_Work required:_ When the word "trait" shows up in a line of the records below, copy that line.

Dataset extract Block Start

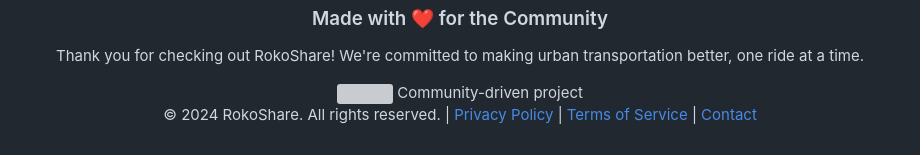
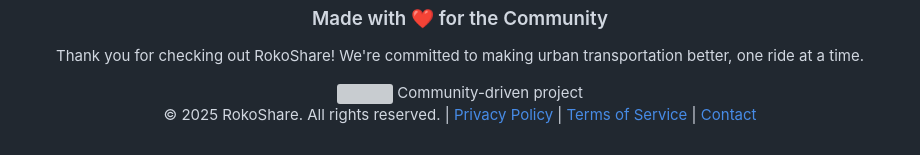
Before and after one commit to Xenonesis/Rokoshare, a Markdown page: README.md, the part around the change. Drawn GitHub-style; grey boxes are pictures that could not be loaded.

Commit message:
Update copyright year to 2025 in README.md

```diff
--- a/README.md
+++ b/README.md
@@ -770,7 +770,7 @@ RokoShare is a cutting-edge shared mobility platform revolutionizing daily commu
 
 <div align="center" style="margin: 40px 0; padding: 20px; border-top: 1px solid #eee;">
   <p style="color: #666; margin: 0;">
-    © 2024 RokoShare. All rights reserved. |
+    © 2025 RokoShare. All rights reserved. |
     <a href="#" style="color: #4FD1C7; text-decoration: none;">Privacy Policy</a> |
     <a href="#" style="color: #4FD1C7; text-decoration: none;">Terms of Service</a> |
     <a href="contact.html" style="color: #4FD1C7; text-decoration: none;">Contact</a>
```
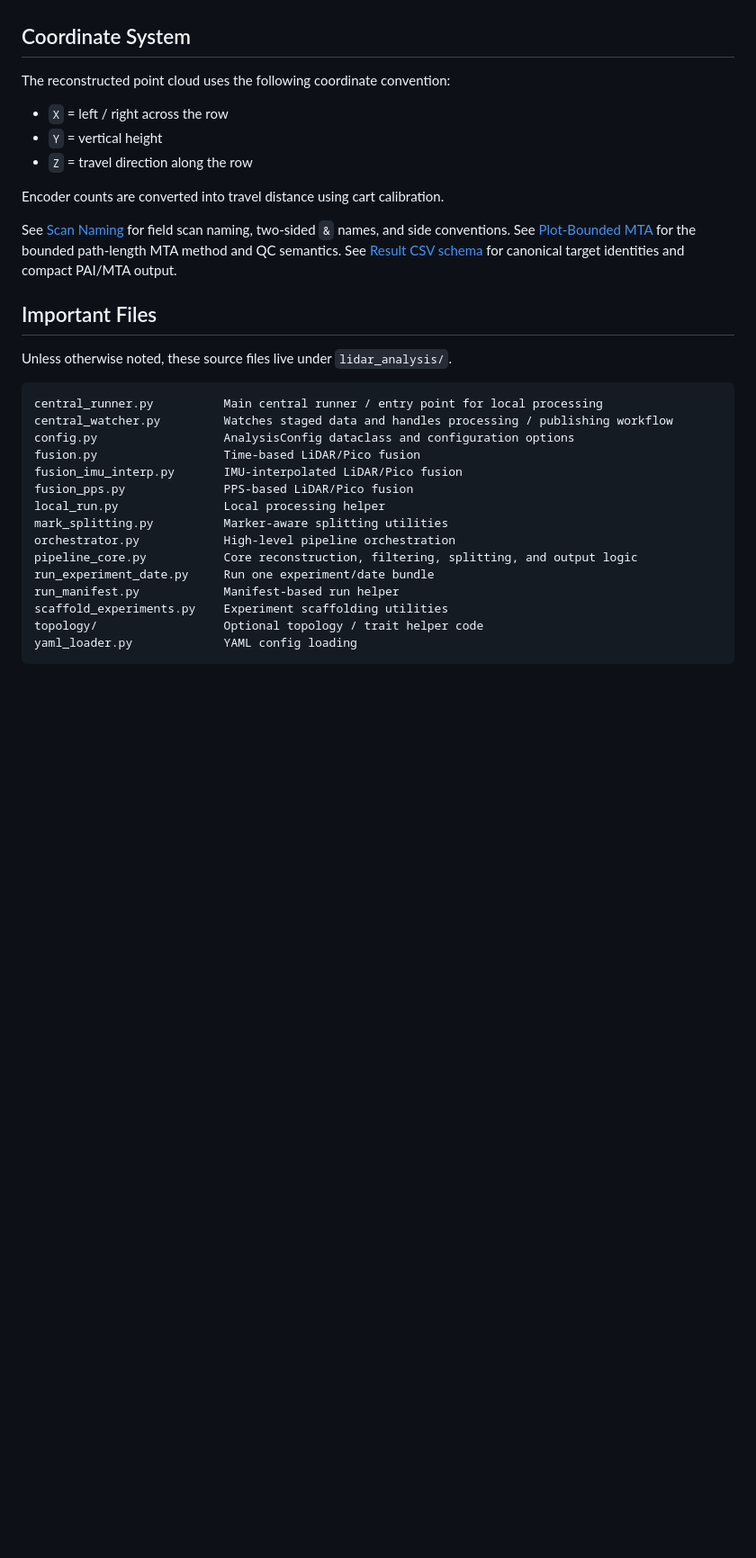
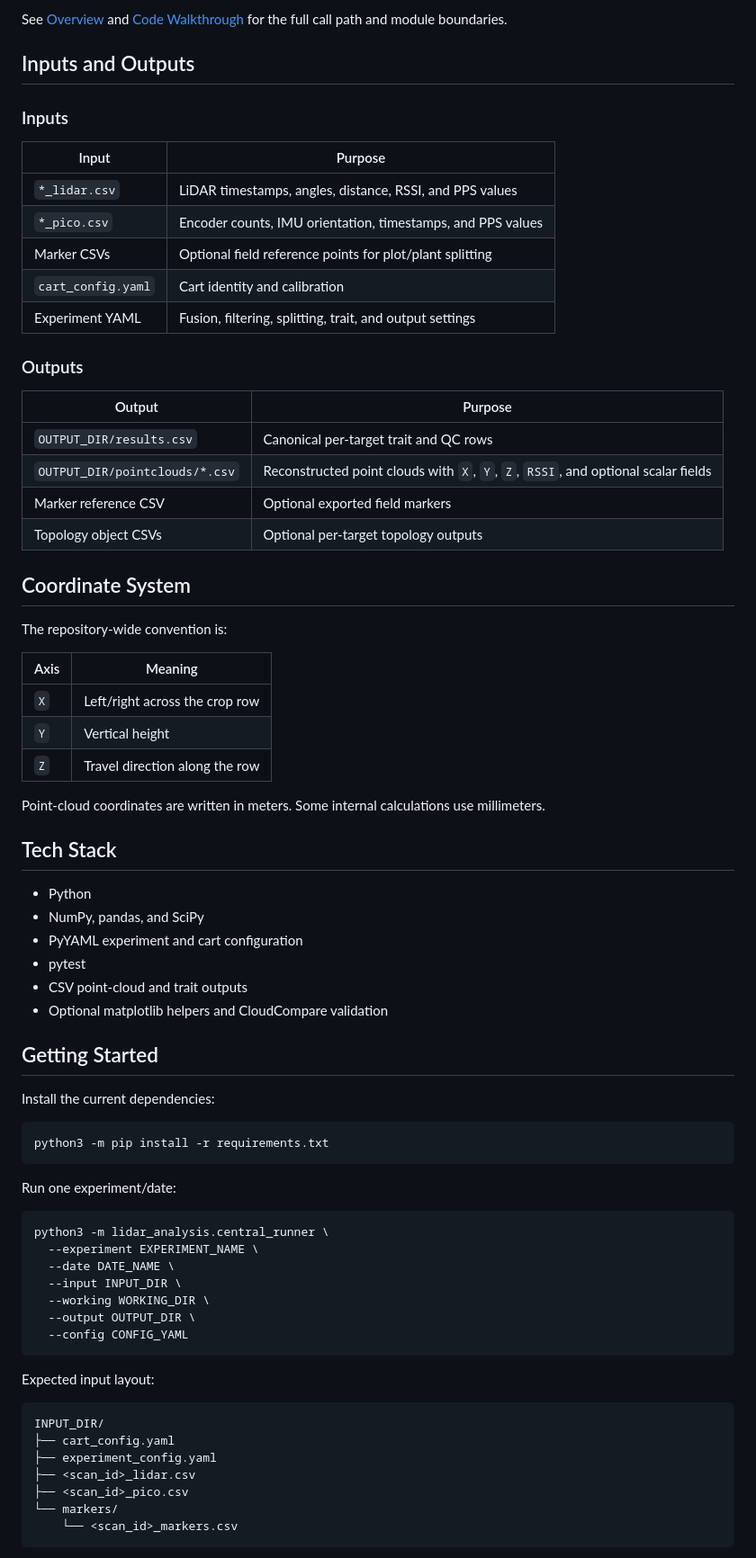
Before and after one commit to Msiebers/lidar_analysis, a Markdown page: README.md, the part around one of its changes. Shown at 90% size. GitHub-like rendering; blank space fills up the shorter version.

Commit message:
docs: clarify pipeline architecture and validation

````diff
--- a/README.md
+++ b/README.md
@@ -14,36 +41,75 @@ The goal is to reconstruct field point clouds, split them into plots or plants,
+See [Overview](docs/OVERVIEW.md) and [Code Walkthrough](docs/CODE_WALKTHROUGH.md) for the full call path and module boundaries.
+
+## Inputs and Outputs
+
+### Inputs
+
+| Input | Purpose |
+| --- | --- |
+| `*_lidar.csv` | LiDAR timestamps, angles, distance, RSSI, and PPS values |
+| `*_pico.csv` | Encoder counts, IMU orientation, timestamps, and PPS values |
+| Marker CSVs | Optional field reference points for plot/plant splitting |
+| `cart_config.yaml` | Cart identity and calibration |
+| Experiment YAML | Fusion, filtering, splitting, trait, and output settings |
+
+### Outputs
+
+| Output | Purpose |
+| --- | --- |
+| `OUTPUT_DIR/results.csv` | Canonical per-target trait and QC rows |
+| `OUTPUT_DIR/pointclouds/*.csv` | Reconstructed point clouds with `X`, `Y`, `Z`, `RSSI`, and optional scalar fields |
+| Marker reference CSV | Optional exported field markers |
+| Topology object CSVs | Optional per-target topology outputs |
 
 ## Coordinate System
 
-The reconstructed point cloud uses the following coordinate convention:
+The repository-wide convention is:
 
-- `X` = left / right across the row
-- `Y` = vertical height
-- `Z` = travel direction along the row
+| Axis | Meaning |
+| --- | --- |
+| `X` | Left/right across the crop row |
+| `Y` | Vertical height |
+| `Z` | Travel direction along the row |
 
-Encoder counts are converted into travel distance using cart calibration.
+Point-cloud coordinates are written in meters. Some internal calculations use millimeters.
 
-See [Scan Naming](docs/SCAN_NAMING.md) for field scan naming, two-sided `&` names, and side conventions.
-See [Plot-Bounded MTA](docs/PLOT_BOUNDED_MTA.md) for the bounded path-length MTA method and QC semantics.
-See [Result CSV schema](docs/RESULT_SCHEMA.md) for canonical target identities and compact PAI/MTA output.
+## Tech Stack
 
-## Important Files
+- Python
+- NumPy, pandas, and SciPy
+- PyYAML experiment and cart configuration
+- pytest
+- CSV point-cloud and trait outputs
+- Optional matplotlib helpers and CloudCompare validation
 
-Unless otherwise noted, these source files live under `lidar_analysis/`.
+## Getting Started
+
+Install the current dependencies:
+
+```bash
+python3 -m pip install -r requirements.txt
+```
+
+Run one experiment/date:
+
+```bash
+python3 -m lidar_analysis.central_runner \
+  --experiment EXPERIMENT_NAME \
+  --date DATE_NAME \
+  --input INPUT_DIR \
+  --working WORKING_DIR \
+  --output OUTPUT_DIR \
+  --config CONFIG_YAML
+```
+
+Expected input layout:
 
 ```text
-central_runner.py          Main central runner / entry point for local processing
-central_watcher.py         Watches staged data and handles processing / publishing workflow
-config.py                  AnalysisConfig dataclass and configuration options
-fusion.py                  Time-based LiDAR/Pico fusion
-fusion_imu_interp.py       IMU-interpolated LiDAR/Pico fusion
-fusion_pps.py              PPS-based LiDAR/Pico fusion
-local_run.py               Local processing helper
-mark_splitting.py          Marker-aware splitting utilities
-orchestrator.py            High-level pipeline orchestration
-pipeline_core.py           Core reconstruction, filtering, splitting, and output logic
-run_experiment_date.py     Run one experiment/date bundle
-run_manifest.py            Manifest-based run helper
-scaffold_experiments.py    Experiment scaffolding utilities
-topology/                  Optional topology / trait helper code
-yaml_loader.py             YAML config loading
+INPUT_DIR/
+├── cart_config.yaml
+├── experiment_config.yaml
+├── <scan_id>_lidar.csv
+├── <scan_id>_pico.csv
+└── markers/
+    └── <scan_id>_markers.csv
 ```
````
Also changed, not shown: other parts of README.md (+95 -30 lines).
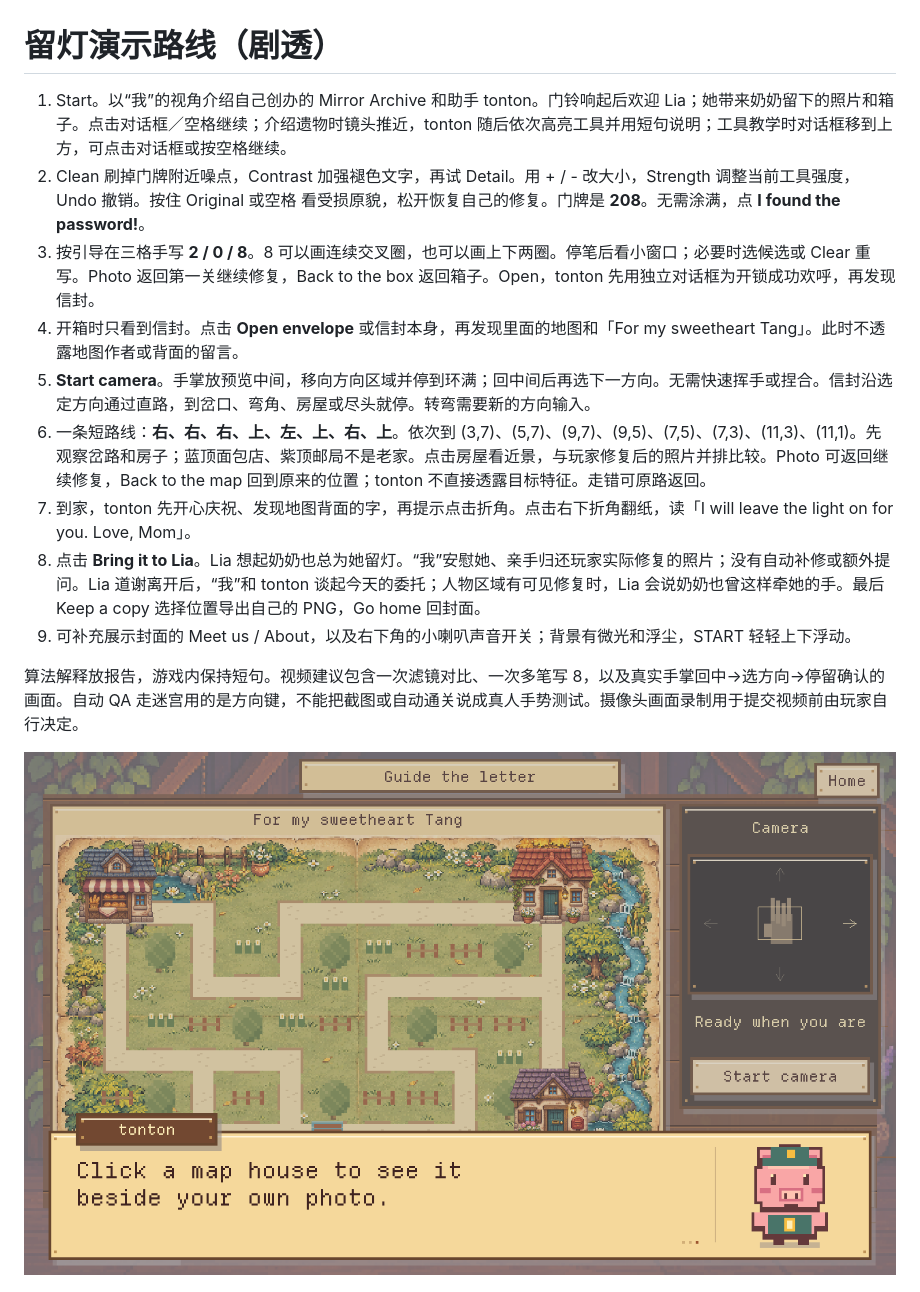
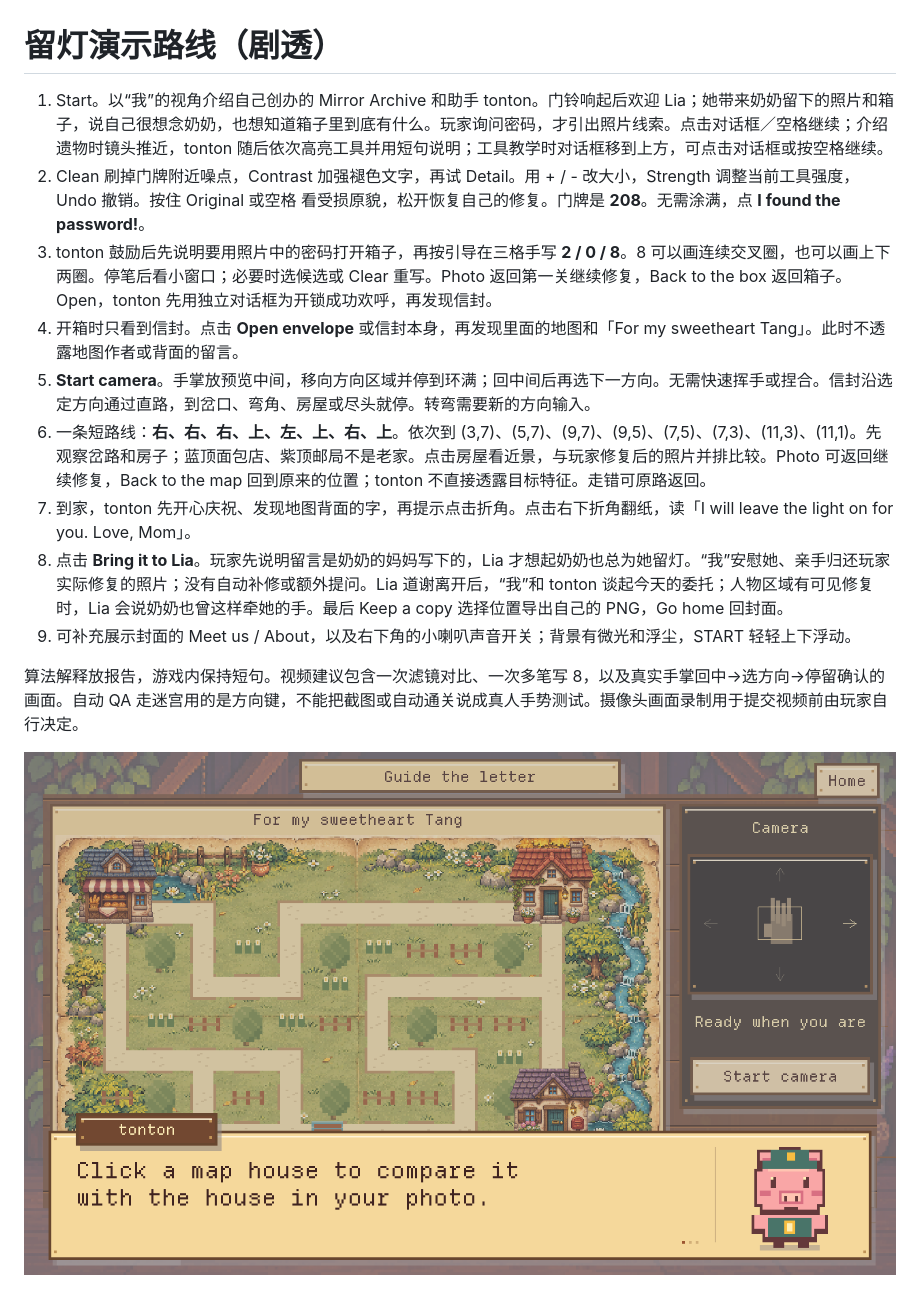
Before and after one commit to TTTracieee/mirror-archive, a Markdown page: docs/DEMO.md, the part around the change. Rendered like a GitHub page; pictures changed too: docs/guide.png.

```diff
--- a/docs/DEMO.md
+++ b/docs/DEMO.md
@@ -1,13 +1,13 @@
 # 留灯演示路线（剧透）
 
-1. Start。以“我”的视角介绍自己创办的 Mirror Archive 和助手 tonton。门铃响起后欢迎 Lia；她带来奶奶留下的照片和箱子。点击对话框／空格继续；介绍遗物时镜头推近，tonton 随后依次高亮工具并用短句说明；工具教学时对话框移到上方，可点击对话框或按空格继续。
+1. Start。以“我”的视角介绍自己创办的 Mirror Archive 和助手 tonton。门铃响起后欢迎 Lia；她带来奶奶留下的照片和箱子，说自己很想念奶奶，也想知道箱子里到底有什么。玩家询问密码，才引出照片线索。点击对话框／空格继续；介绍遗物时镜头推近，tonton 随后依次高亮工具并用短句说明；工具教学时对话框移到上方，可点击对话框或按空格继续。
 2. Clean 刷掉门牌附近噪点，Contrast 加强褪色文字，再试 Detail。用 + / - 改大小，Strength 调整当前工具强度，Undo 撤销。按住 Original 或空格 看受损原貌，松开恢复自己的修复。门牌是 **208**。无需涂满，点 **I found the password!**。
-3. 按引导在三格手写 **2 / 0 / 8**。8 可以画连续交叉圈，也可以画上下两圈。停笔后看小窗口；必要时选候选或 Clear 重写。Photo 返回第一关继续修复，Back to the box 返回箱子。Open，tonton 先用独立对话框为开锁成功欢呼，再发现信封。
+3. tonton 鼓励后先说明要用照片中的密码打开箱子，再按引导在三格手写 **2 / 0 / 8**。8 可以画连续交叉圈，也可以画上下两圈。停笔后看小窗口；必要时选候选或 Clear 重写。Photo 返回第一关继续修复，Back to the box 返回箱子。Open，tonton 先用独立对话框为开锁成功欢呼，再发现信封。
 4. 开箱时只看到信封。点击 **Open envelope** 或信封本身，再发现里面的地图和「For my sweetheart Tang」。此时不透露地图作者或背面的留言。
 5. **Start camera**。手掌放预览中间，移向方向区域并停到环满；回中间后再选下一方向。无需快速挥手或捏合。信封沿选定方向通过直路，到岔口、弯角、房屋或尽头就停。转弯需要新的方向输入。
 6. 一条短路线：**右、右、右、上、左、上、右、上**。依次到 (3,7)、(5,7)、(9,7)、(9,5)、(7,5)、(7,3)、(11,3)、(11,1)。先观察岔路和房子；蓝顶面包店、紫顶邮局不是老家。点击房屋看近景，与玩家修复后的照片并排比较。Photo 可返回继续修复，Back to the map 回到原来的位置；tonton 不直接透露目标特征。走错可原路返回。
 7. 到家，tonton 先开心庆祝、发现地图背面的字，再提示点击折角。点击右下折角翻纸，读「I will leave the light on for you. Love, Mom」。
-8. 点击 **Bring it to Lia**。Lia 想起奶奶也总为她留灯。“我”安慰她、亲手归还玩家实际修复的照片；没有自动补修或额外提问。Lia 道谢离开后，“我”和 tonton 谈起今天的委托；人物区域有可见修复时，Lia 会说奶奶也曾这样牵她的手。最后 Keep a copy 选择位置导出自己的 PNG，Go home 回封面。
+8. 点击 **Bring it to Lia**。玩家先说明留言是奶奶的妈妈写下的，Lia 才想起奶奶也总为她留灯。“我”安慰她、亲手归还玩家实际修复的照片；没有自动补修或额外提问。Lia 道谢离开后，“我”和 tonton 谈起今天的委托；人物区域有可见修复时，Lia 会说奶奶也曾这样牵她的手。最后 Keep a copy 选择位置导出自己的 PNG，Go home 回封面。
 9. 可补充展示封面的 Meet us / About，以及右下角的小喇叭声音开关；背景有微光和浮尘，START 轻轻上下浮动。
 
 算法解释放报告，游戏内保持短句。视频建议包含一次滤镜对比、一次多笔写 8，以及真实手掌回中→选方向→停留确认的画面。自动 QA 走迷宫用的是方向键，不能把截图或自动通关说成真人手势测试。摄像头画面录制用于提交视频前由玩家自行决定。
```
Also changed, not shown: README.md (+2 -2 lines), docs/TECHNICAL.md (+2 -2 lines), docs/handover.png, docs/intro.png, docs/lia-request.png (added), docs/open-box.png, docs/photo-to-box.png (added), 3 other files.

Dataset extract Block End

_Task response:_
+| Experiment YAML | Fusion, filtering, splitting, trait, and output settings |
+| `OUTPUT_DIR/results.csv` | Canonical per-target trait and QC rows |
+- CSV point-cloud and trait outputs
-topology/                  Optional topology / trait helper code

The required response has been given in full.